Gun Law Stories
This one even comes from ABC News:
I wouldn't be surprised if the prosecutor backed down because of public pressure when the story came to the attention of law-abiding New Yorkers.
By John Stossel
In Brooklyn, N.Y., Ron Dixon and his family were jolted awake by a noise early one morning.
There was a stranger in the house. When Dixon saw the intruder enter his young son's room, he grabbed his 9 mm pistol, loaded it, and moved to the entrance of the boy's room. He saw the man rifling through drawers, and said, "What are you doing in my house?"
Dixon says the burglar then moved toward him. He told his girlfriend, Tricia Best, to call the police.
She did, and as she was on the line with the 911 operator, Best heard shots ring out.
Dixon had shot the intruder. "I fired at him twice. He fell down the stairs and he lay at the bottom of the stairs," Dixon said.
The intruder, Ivan Thompson, survived. He's a career criminal who's been arrested 19 times and convicted of criminal trespass, burglary and attempted assault. Thompson is now being held in New York's Rikers Island jail.
The local paper called Dixon a hero. He is a Navy veteran, a father of two, and had never been in trouble with the law.
Hero Headed to Rikers?
So how was the hero treated? He was arrested and charged with "criminal possession of a weapon" threatened with up to a year in jail, because his gun was unlicensed.
The district attorney did offer Dixon a deal if he pleaded guilty they'd just put a misdemeanor on his record and lock him up for just four weekends. Guess where?
Dixon turned down the plea bargain and tested his luck in court. He said he couldn't pay his mortgage if he had to spend weekends in jail. "I work at a Wall Street firm. I do 40 hours on the weekend as well as during the week," Dixon said, adding, "That might mean that I would be out of a job."
Dixon's concerns didn't sway prosecutor Charles Hynes. Hynes wouldn't talk to 20/20 but he has said of Dixon's case, "You get caught with a [unlicensed] gun in Brooklyn, you're going to do jail time."
Dixon said he had bought the gun because he had been robbed at gunpoint in Florida. Dixon said he paid a gun law consultant $500 to help him with the paperwork to get a license, but the consultant took his money and went out of business.
Dixon's neighbors are outraged by what's happened.
"He shouldn't get no jail at all. He shouldn't because he was protecting his family and his house," said a man who lives on Dixon's street.
Come on. Prosecutors are allowed discretion.
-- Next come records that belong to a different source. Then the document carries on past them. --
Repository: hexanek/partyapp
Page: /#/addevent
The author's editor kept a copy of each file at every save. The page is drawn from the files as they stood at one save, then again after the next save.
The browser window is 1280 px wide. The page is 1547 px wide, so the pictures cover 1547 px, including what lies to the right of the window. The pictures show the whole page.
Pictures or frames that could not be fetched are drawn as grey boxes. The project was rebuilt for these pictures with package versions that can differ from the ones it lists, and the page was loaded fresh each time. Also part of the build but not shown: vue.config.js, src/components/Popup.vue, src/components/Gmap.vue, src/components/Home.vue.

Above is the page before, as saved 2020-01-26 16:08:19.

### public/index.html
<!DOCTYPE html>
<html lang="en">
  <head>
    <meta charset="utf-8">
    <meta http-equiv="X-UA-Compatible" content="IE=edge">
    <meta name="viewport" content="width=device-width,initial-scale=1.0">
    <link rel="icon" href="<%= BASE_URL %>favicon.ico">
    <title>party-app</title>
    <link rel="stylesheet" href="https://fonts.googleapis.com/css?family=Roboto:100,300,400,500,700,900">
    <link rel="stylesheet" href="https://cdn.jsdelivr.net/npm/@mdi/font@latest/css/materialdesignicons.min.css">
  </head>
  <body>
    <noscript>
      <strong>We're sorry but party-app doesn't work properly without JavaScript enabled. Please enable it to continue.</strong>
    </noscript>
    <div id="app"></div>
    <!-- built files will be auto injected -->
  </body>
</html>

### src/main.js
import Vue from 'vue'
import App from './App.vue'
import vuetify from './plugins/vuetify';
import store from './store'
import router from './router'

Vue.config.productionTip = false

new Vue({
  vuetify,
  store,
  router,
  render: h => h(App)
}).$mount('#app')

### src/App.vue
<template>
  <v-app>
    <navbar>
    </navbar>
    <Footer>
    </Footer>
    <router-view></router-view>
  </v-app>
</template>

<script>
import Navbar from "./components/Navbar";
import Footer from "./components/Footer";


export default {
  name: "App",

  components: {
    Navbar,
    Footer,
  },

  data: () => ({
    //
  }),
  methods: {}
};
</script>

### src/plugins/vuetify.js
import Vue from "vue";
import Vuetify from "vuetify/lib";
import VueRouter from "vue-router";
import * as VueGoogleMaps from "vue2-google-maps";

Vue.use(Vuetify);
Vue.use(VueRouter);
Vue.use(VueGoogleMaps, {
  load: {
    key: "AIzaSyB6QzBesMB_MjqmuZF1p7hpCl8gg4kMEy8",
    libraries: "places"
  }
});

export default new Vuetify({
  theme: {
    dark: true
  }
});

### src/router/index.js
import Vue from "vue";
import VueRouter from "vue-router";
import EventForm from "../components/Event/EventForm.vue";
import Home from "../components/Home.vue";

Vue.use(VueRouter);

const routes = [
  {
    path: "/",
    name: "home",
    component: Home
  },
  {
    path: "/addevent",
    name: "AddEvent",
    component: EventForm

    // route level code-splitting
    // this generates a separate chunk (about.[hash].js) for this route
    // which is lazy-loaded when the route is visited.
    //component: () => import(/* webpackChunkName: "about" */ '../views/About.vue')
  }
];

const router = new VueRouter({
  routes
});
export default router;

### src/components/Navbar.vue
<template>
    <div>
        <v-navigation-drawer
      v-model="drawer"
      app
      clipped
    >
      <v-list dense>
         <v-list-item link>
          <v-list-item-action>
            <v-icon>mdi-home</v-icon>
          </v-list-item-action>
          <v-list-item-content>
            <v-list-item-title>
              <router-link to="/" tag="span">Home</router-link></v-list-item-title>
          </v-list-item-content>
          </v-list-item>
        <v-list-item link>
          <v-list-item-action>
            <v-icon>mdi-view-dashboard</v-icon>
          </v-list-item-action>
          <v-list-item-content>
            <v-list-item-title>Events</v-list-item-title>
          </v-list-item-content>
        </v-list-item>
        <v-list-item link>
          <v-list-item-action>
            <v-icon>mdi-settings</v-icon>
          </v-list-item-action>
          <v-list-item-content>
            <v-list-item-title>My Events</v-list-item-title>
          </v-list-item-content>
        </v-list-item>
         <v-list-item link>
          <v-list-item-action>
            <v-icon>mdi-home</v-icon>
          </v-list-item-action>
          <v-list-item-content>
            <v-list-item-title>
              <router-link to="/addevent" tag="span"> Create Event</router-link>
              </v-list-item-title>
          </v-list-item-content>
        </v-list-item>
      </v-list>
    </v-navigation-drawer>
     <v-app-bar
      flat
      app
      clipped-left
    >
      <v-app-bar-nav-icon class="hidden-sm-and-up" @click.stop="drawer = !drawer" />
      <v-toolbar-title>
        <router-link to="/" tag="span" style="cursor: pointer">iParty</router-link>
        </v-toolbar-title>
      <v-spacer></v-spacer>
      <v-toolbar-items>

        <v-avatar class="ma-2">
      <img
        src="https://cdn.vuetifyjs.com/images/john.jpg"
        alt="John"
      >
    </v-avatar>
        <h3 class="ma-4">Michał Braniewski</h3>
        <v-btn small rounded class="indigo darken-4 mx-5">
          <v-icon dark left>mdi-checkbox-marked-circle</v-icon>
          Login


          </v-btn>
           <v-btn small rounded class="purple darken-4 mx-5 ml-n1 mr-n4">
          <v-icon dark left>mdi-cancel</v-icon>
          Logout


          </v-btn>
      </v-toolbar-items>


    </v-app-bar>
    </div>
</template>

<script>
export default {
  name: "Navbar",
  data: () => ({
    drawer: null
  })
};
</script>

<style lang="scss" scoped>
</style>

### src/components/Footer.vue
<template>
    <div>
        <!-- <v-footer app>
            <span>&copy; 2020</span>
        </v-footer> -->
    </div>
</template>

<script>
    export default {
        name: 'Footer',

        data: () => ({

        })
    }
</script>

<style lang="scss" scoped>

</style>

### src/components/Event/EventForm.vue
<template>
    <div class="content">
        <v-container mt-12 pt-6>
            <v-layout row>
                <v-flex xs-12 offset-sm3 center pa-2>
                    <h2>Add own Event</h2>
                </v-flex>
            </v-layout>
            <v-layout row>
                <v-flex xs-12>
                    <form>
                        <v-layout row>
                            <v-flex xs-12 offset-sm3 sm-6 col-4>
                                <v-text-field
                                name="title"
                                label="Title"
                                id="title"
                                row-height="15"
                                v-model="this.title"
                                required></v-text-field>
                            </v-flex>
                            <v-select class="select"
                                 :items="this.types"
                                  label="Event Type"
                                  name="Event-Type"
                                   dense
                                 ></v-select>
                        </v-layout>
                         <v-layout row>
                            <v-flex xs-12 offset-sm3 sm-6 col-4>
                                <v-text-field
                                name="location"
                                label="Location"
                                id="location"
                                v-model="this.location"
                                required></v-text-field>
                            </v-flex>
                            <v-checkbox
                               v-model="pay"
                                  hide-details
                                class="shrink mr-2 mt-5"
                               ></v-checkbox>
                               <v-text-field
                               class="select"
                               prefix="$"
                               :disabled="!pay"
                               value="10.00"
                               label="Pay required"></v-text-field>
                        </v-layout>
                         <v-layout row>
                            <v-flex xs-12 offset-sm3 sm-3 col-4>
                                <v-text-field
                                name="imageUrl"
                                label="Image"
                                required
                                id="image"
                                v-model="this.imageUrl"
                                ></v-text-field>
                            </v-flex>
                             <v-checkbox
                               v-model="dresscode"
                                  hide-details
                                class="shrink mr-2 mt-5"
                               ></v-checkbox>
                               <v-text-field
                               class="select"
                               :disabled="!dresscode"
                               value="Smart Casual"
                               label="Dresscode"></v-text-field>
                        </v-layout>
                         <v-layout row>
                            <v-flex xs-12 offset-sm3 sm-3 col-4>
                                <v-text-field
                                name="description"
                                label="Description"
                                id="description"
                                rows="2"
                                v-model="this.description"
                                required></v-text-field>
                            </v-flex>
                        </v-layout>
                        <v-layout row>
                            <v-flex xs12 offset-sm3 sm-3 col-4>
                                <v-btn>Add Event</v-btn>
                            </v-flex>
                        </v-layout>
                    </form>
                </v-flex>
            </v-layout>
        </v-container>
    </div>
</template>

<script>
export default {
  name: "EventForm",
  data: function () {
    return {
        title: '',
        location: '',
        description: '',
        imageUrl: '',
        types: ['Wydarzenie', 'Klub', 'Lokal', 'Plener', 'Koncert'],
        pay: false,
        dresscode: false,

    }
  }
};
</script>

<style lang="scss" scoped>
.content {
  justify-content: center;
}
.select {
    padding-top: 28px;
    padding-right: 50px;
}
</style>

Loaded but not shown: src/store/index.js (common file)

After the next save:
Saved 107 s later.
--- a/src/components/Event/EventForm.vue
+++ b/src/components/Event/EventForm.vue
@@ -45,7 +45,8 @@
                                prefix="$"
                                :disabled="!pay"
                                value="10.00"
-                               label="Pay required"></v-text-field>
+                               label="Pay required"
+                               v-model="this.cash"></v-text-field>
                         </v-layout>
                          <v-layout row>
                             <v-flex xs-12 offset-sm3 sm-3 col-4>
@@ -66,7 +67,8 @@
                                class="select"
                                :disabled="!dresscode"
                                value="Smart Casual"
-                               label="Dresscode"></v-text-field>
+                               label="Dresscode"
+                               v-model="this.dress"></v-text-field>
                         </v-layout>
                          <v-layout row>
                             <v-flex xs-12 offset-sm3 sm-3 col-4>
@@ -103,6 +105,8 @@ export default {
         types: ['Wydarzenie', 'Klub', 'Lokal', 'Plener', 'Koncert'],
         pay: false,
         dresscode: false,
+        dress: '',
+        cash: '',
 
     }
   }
When the career criminal, who was in Dixon's house, got his first conviction, he got probation, no jail time, but Dixon has to go to jail?
Dixon said the thought of going to jail for simply defending his family scares him a lot.
Give me a break.
Update: The Outcome
In a June 9 deal with Hynes, Dixon pleaded guilty to a reduced charge of disorderly conduct, an infraction that will send him to Rikers Island for just three days.
To get the reduced sentence, Dixon, had to acknowledge his violation of gun registration laws, document where he purchased his gun and prove that he had taken steps to register it.
The conviction will not appear on Dixon's record.
I think there is a lesson there that when we see injustice, we should speak up, even if it just means signing a petition. At least let these people think about the votes they could lose, even if they don't get the real point of what fair-handed justice is about.
"Know in your heart that all things are possible. We couldn't conceive of a miracle if none ever happened." -Libby Fudim
I don't use the PM feature, so just email me direct at the address shown above.